History of Chinese science at Cambridge

9 February 2008

The rapid economic and political rise of China in recent decades has joined the longer-lasting progress of science and technology as one of the most significant forces transforming our world. But have you ever wondered why China needed to adopt modern science and technology from the West? Did it not have a scientific tradition of its own? Questions such as these gave rise to the establishment of research in the history of Chinese science, technology and medicine, both traditional and, to a lesser extent, contemporary. This field of research was largely born at Cambridge, which remains one of the best places in the world to pursue such studies.

Popular histories of many aspects of our civilisation often begin with the phrase “Already the ancient Greeks…”. Chinese achievements are mentioned much less frequently, and only among contributions to technology or material culture, such as paper-making and silk-weaving, gunpowder, mariner’s compass or printing. Until the 1940s, it was possible and usual to claim that China did not have anything resembling theoretical science, only techniques and technologies applied in practice. Existence of systems of mathematical, astronomical and medical knowledge in traditional China was known to a few specialists but not generally taken very seriously.This changed with Joseph Needham’s project ‘Science and Civilisation in China’ (SCC). Needham (1900 – 1995), originally a Cambridge-based biochemist, set out to map the entire scope of natural-scientific knowledge and related technologies in the history of the Chinese civilisation.
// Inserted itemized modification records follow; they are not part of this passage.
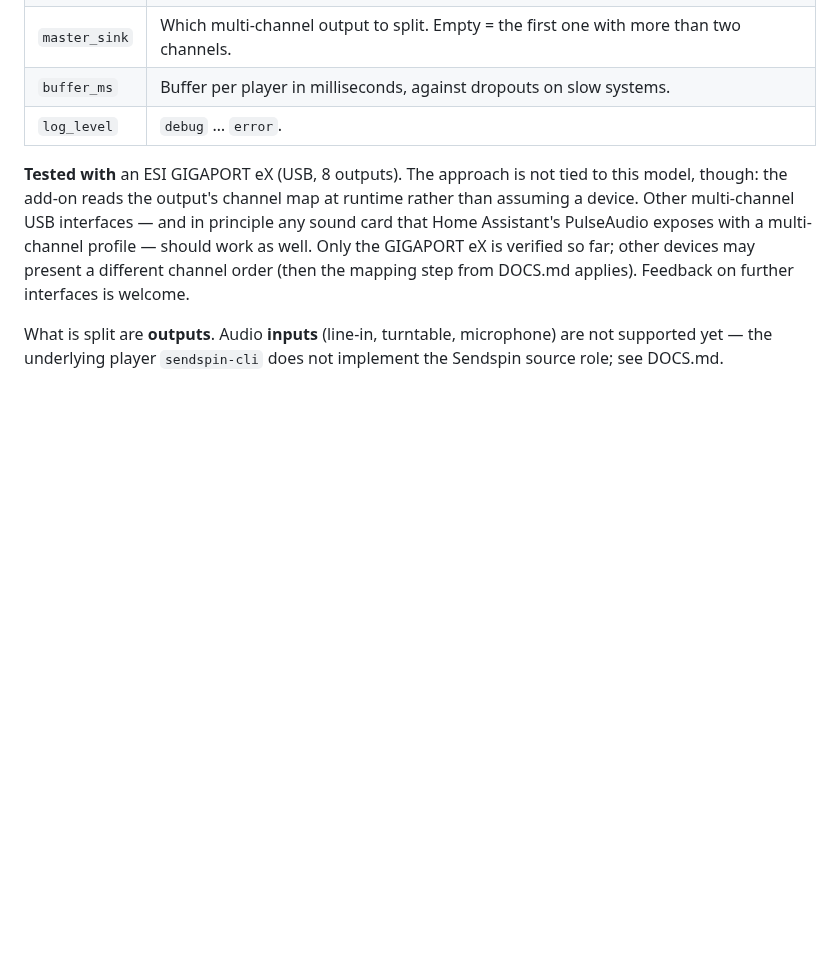
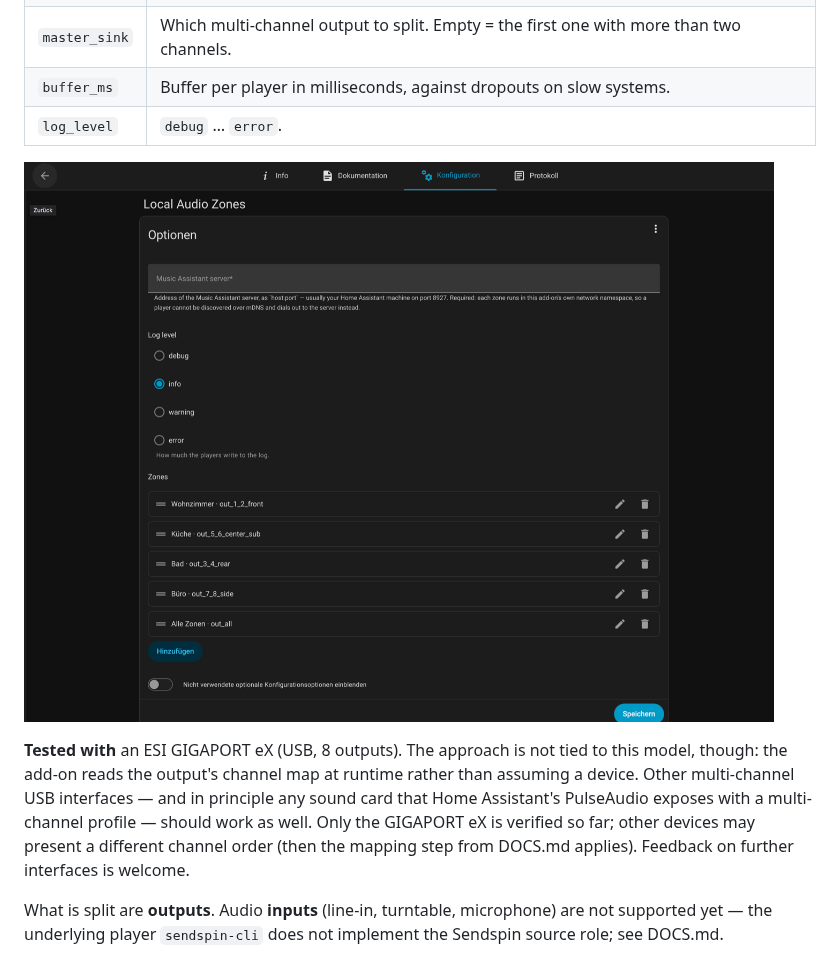
Before and after one commit to sunnyhd/ha-addons, a Markdown page: README.md, the part around the change. GitHub-like rendering; pictures changed too: zone_players/images/configuration.png (added); blank space fills up the shorter version.

```diff
--- a/README.md
+++ b/README.md
@@ -54,6 +54,8 @@ access, no disabled protection mode):
 | `buffer_ms` | Buffer per player in milliseconds, against dropouts on slow systems. |
 | `log_level` | `debug` … `error`. |
 
+![The Local Audio Zones configuration page in Home Assistant, with the zone list.](zone_players/images/configuration.png)
+
 **Tested with** an ESI GIGAPORT eX (USB, 8 outputs). The approach is not tied to
 this model, though: the add-on reads the output's channel map at runtime rather
 than assuming a device. Other multi-channel USB interfaces — and in principle
```
Also changed, not shown: zone_players/DOCS.md (+2 -0 lines).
The work had, however, a higher ambition than a plain description: Needham wanted to investigate the causes of Chinese science developing as it did and, especially, not as the Western science did, i.e. towards the ‘Modern science’. This is the famous ‘Needham question’: Why did China not produce distinctively modern science despite having been in many ways ahead of Europe for some fourteen previous centuries? Needham, a heavily Marxist-leaning historian, suggested some answers based on the structure of traditional Chinese society, but the question remains open and controversial – many scholars expressed doubts if it makes sense to ask it at all.
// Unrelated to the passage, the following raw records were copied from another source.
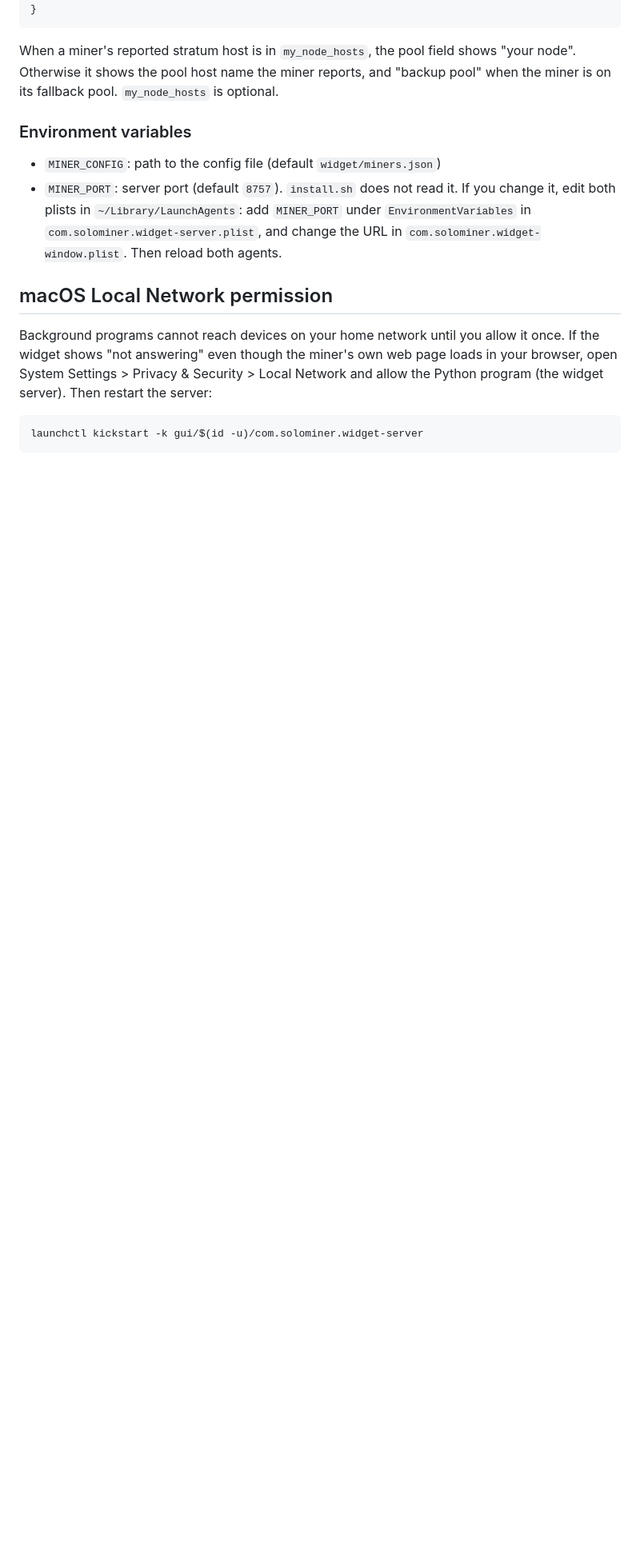
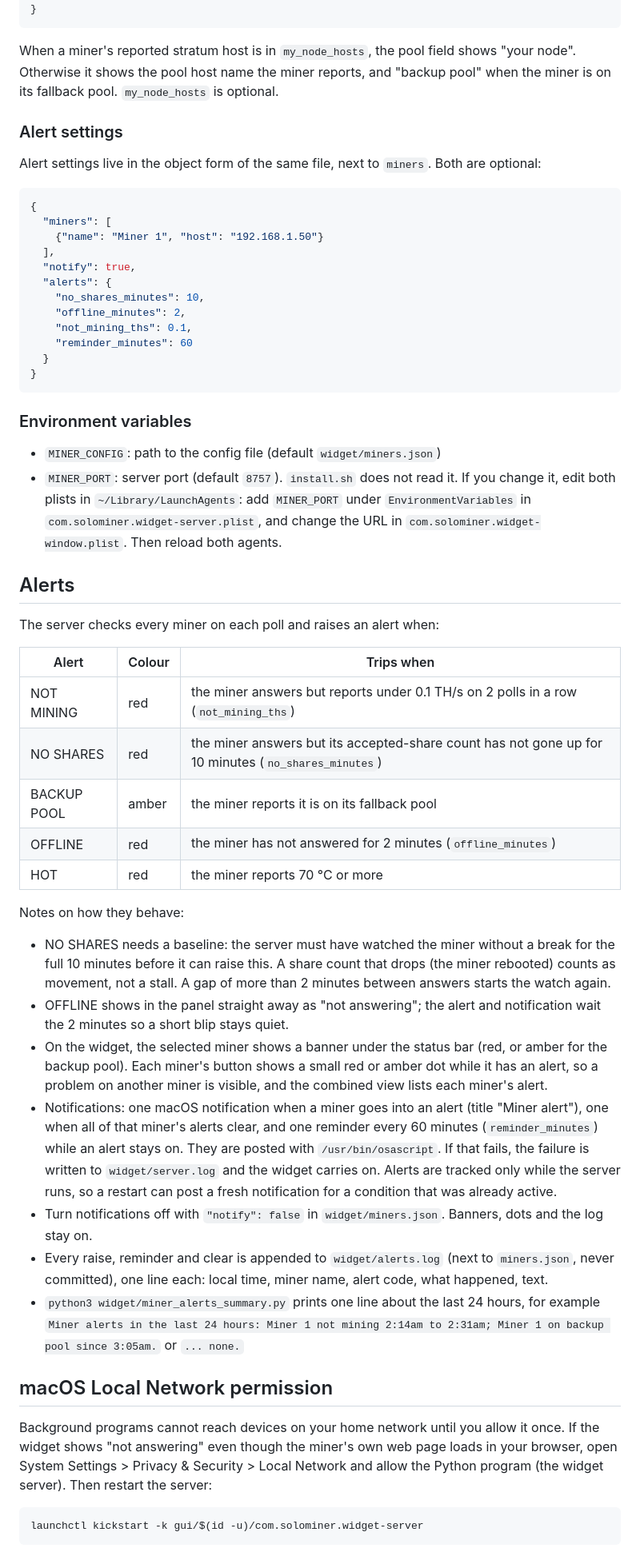
Before and after one commit to StelarDigital/solo-miner-desktop-widget, a Markdown page: README.md, the part around one of its changes. Shown at 80% size. Drawn GitHub-style; blank space fills up the shorter version.

Commit message:
Add alerts: not mining, no shares, backup pool, offline, hot

````diff
--- a/README.md
+++ b/README.md
@@ -71,10 +77,51 @@ If your miner points at your own Bitcoin node, you can have the widget say so. U
 
 When a miner's reported stratum host is in `my_node_hosts`, the pool field shows "your node". Otherwise it shows the pool host name the miner reports, and "backup pool" when the miner is on its fallback pool. `my_node_hosts` is optional.
 
+### Alert settings
+
+Alert settings live in the object form of the same file, next to `miners`. Both are optional:
+
+```json
+{
+  "miners": [
+    {"name": "Miner 1", "host": "192.168.1.50"}
+  ],
+  "notify": true,
+  "alerts": {
+    "no_shares_minutes": 10,
+    "offline_minutes": 2,
+    "not_mining_ths": 0.1,
+    "reminder_minutes": 60
+  }
+}
+```
+
 ### Environment variables
 
 - `MINER_CONFIG`: path to the config file (default `widget/miners.json`)
 - `MINER_PORT`: server port (default `8757`). `install.sh` does not read it. If you change it, edit both plists in `~/Library/LaunchAgents`: add `MINER_PORT` under `EnvironmentVariables` in `com.solominer.widget-server.plist`, and change the URL in `com.solominer.widget-window.plist`. Then reload both agents.
+
+## Alerts
+
+The server checks every miner on each poll and raises an alert when:
+
+| Alert | Colour | Trips when |
+| --- | --- | --- |
+| NOT MINING | red | the miner answers but reports under 0.1 TH/s on 2 polls in a row (`not_mining_ths`) |
+| NO SHARES | red | the miner answers but its accepted-share count has not gone up for 10 minutes (`no_shares_minutes`) |
+| BACKUP POOL | amber | the miner reports it is on its fallback pool |
+| OFFLINE | red | the miner has not answered for 2 minutes (`offline_minutes`) |
+| HOT | red | the miner reports 70 °C or more |
+
+Notes on how they behave:
+
+- NO SHARES needs a baseline: the server must have watched the miner without a break for the full 10 minutes before it can raise this. A share count that drops (the miner rebooted) counts as movement, not a stall. A gap of more than 2 minutes between answers starts the watch again.
+- OFFLINE shows in the panel straight away as "not answering"; the alert and notification wait the 2 minutes so a short blip stays quiet.
+- On the widget, the selected miner shows a banner under the status bar (red, or amber for the backup pool). Each miner's button shows a small red or amber dot while it has an alert, so a problem on another miner is visible, and the combined view lists each miner's alert.
+- Notifications: one macOS notification when a miner goes into an alert (title "Miner alert"), one when all of that miner's alerts clear, and one reminder every 60 minutes (`reminder_minutes`) while an alert stays on. They are posted with `/usr/bin/osascript`. If that fails, the failure is written to `widget/server.log` and the widget carries on. Alerts are tracked only while the server runs, so a restart can post a fresh notification for a condition that was already active.
+- Turn notifications off with `"notify": false` in `widget/miners.json`. Banners, dots and the log stay on.
+- Every raise, reminder and clear is appended to `widget/alerts.log` (next to `miners.json`, never committed), one line each: local time, miner name, alert code, what happened, text.
+- `python3 widget/miner_alerts_summary.py` prints one line about the last 24 hours, for example `Miner alerts in the last 24 hours: Miner 1 not mining 2:14am to 2:31am; Miner 1 on backup pool since 3:05am.` or `... none.`
 
 ## macOS Local Network permission
 
````
Also changed, not shown: other parts of README.md (+8 -2 lines), docs/screenshot-alert.png (added), 5 other files.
Although he died in 1995, his legacy is carried on by the Needham Research Institute–a library and educational charity affiliated to the Cambridge University. The institute houses and keeps on expanding J. Needham’s unique collection of publications about East Asian science; it also provides funding for visiting scholars to work with this collection. Needham’s work and research direction inspired many people in the East and West – including me some 9 years ago. I have since pursued research on various aspects of history of Chinese science and technology, ranging from history of iron metallurgy and artificial waterways, to my current research interest: Chinese mathematics. Perhaps the ongoing research at the Needham Research Institute will eventually answer Needham’s question and allow us to understand rapid development of modern science in China.